═════ SOURCE RECORDS ═════

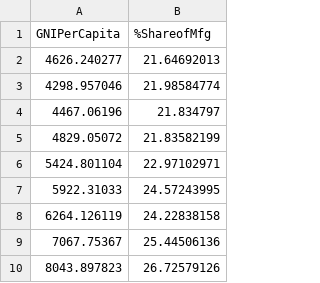
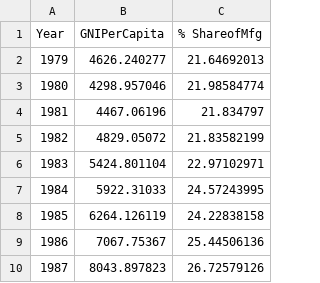
Before and after one commit to Nayan01/Google-Collab-Files, a CSV file: TermPaperAnalysis.csv, drawn as a sheet; only a part is shown; addresses are those after the commit; the diff names each change by its address in the sheet, - before the commit and + after, or states it on an @@ line.

Commit message:
Update TermPaperAnalysis.csv

```diff
--- a/TermPaperAnalysis.csv
+++ b/TermPaperAnalysis.csv
+column A (Year), rows 2-10: 1979 | 1980 | 1981 | 1982 | 1983 | 1984 | 1985 | 1986 | 1987
-C1: %ShareofMfg
+C1: % ShareofMfg
```
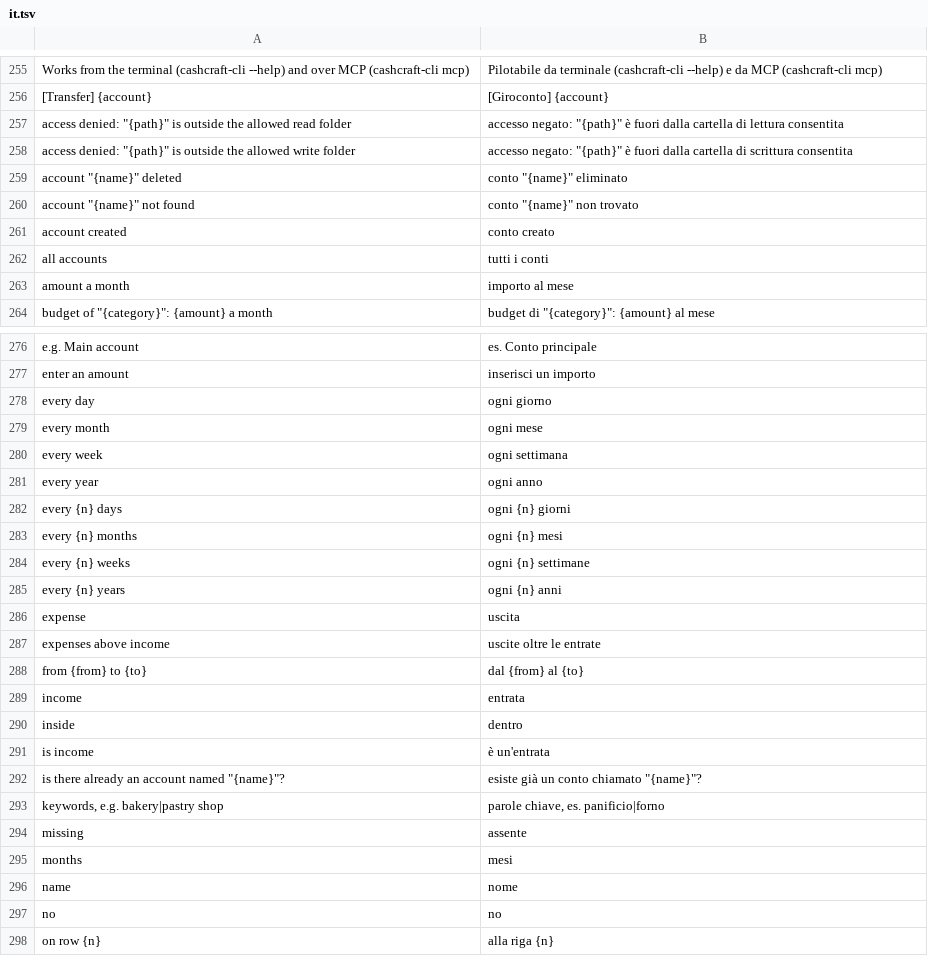
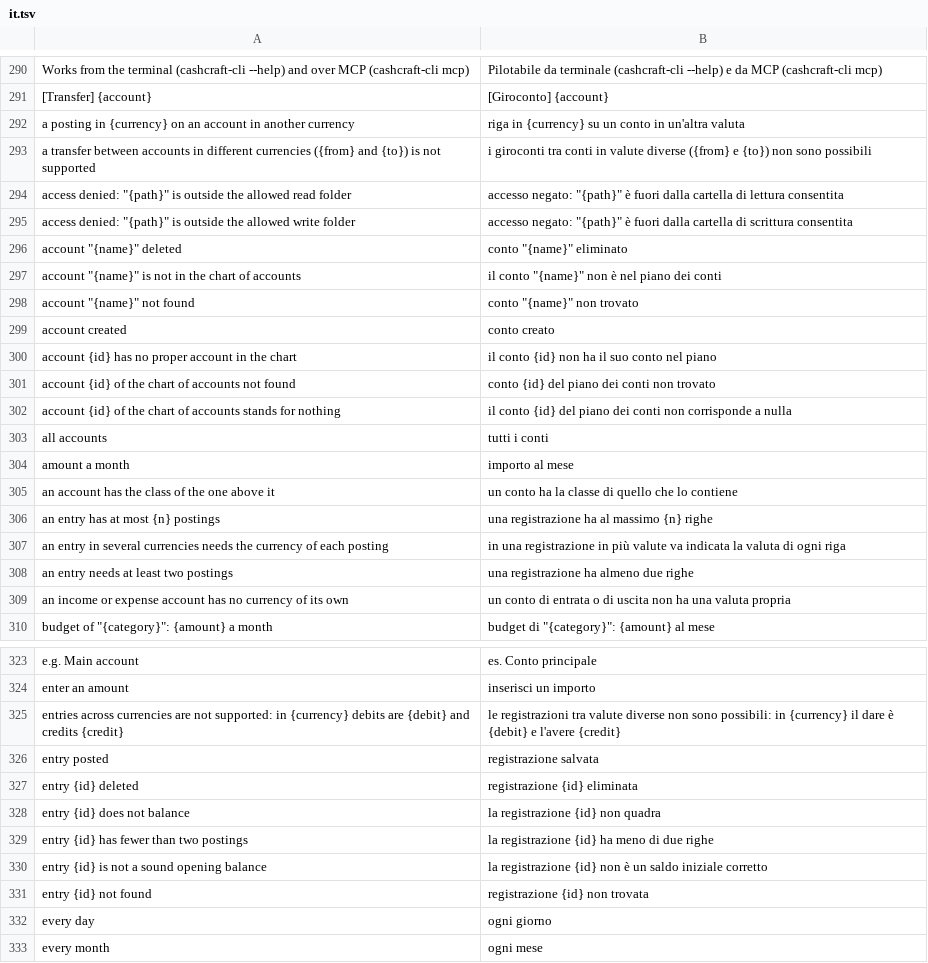
Before and after one commit to mmazzieri/CashCraft, a TSV file: crates/engine/src/i18n/it.tsv, drawn as a sheet; only a part is shown, gaps mark what is left out; the shorter side is filled out with more unchanged rows; the diff covers the shown part only.

```diff
--- a/crates/engine/src/i18n/it.tsv
+++ b/crates/engine/src/i18n/it.tsv
@@ -256,2 +291,4 @@ Works from the terminal (cashcraft-cli --help) and over MCP (cashcraft-cli mcp)
 [Transfer] {account}	[Giroconto] {account}
+a posting in {currency} on an account in another currency	riga in {currency} su un conto in un'altra valuta
+a transfer between accounts in different currencies ({from} and {to}) is not supported	i giroconti tra conti in valute diverse ({from} e {to}) non sono possibili
 access denied: "{path}" is outside the allowed read folder	accesso negato: "{path}" è fuori dalla cartella di lettura consentita
@@ -259,6 +296,15 @@ access denied: "{path}" is outside the allowed write folder	accesso negato: "{pa
 account "{name}" deleted	conto "{name}" eliminato
+account "{name}" is not in the chart of accounts	il conto "{name}" non è nel piano dei conti
 account "{name}" not found	conto "{name}" non trovato
 account created	conto creato
+account {id} has no proper account in the chart	il conto {id} non ha il suo conto nel piano
+account {id} of the chart of accounts not found	conto {id} del piano dei conti non trovato
+account {id} of the chart of accounts stands for nothing	il conto {id} del piano dei conti non corrisponde a nulla
 all accounts	tutti i conti
 amount a month	importo al mese
+an account has the class of the one above it	un conto ha la classe di quello che lo contiene
+an entry has at most {n} postings	una registrazione ha al massimo {n} righe
+an entry in several currencies needs the currency of each posting	in una registrazione in più valute va indicata la valuta di ogni riga
+an entry needs at least two postings	una registrazione ha almeno due righe
+an income or expense account has no currency of its own	un conto di entrata o di uscita non ha una valuta propria
 budget of "{category}": {amount} a month	budget di "{category}": {amount} al mese
@@ -277,2 +324,9 @@ e.g. Main account	es. Conto principale
 enter an amount	inserisci un importo
+entries across currencies are not supported: in {currency} debits are {debit} and credits {credit}	le registrazioni tra valute diverse non sono possibili: in {currency} il dare è {debit} e l'avere {credit}
+entry posted	registrazione salvata
+entry {id} deleted	registrazione {id} eliminata
+entry {id} does not balance	la registrazione {id} non quadra
+entry {id} has fewer than two postings	la registrazione {id} ha meno di due righe
+entry {id} is not a sound opening balance	la registrazione {id} non è un saldo iniziale corretto
+entry {id} not found	registrazione {id} non trovata
 every day	ogni giorno
```
Also changed, not shown: 63 added rows elsewhere in this file, 13 other files.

═════

- _THE TASK_: Please state how many lines in the records contain the word "accounts", and give only that number.

- _SOLUTION TO THIS PROBLEM_: 5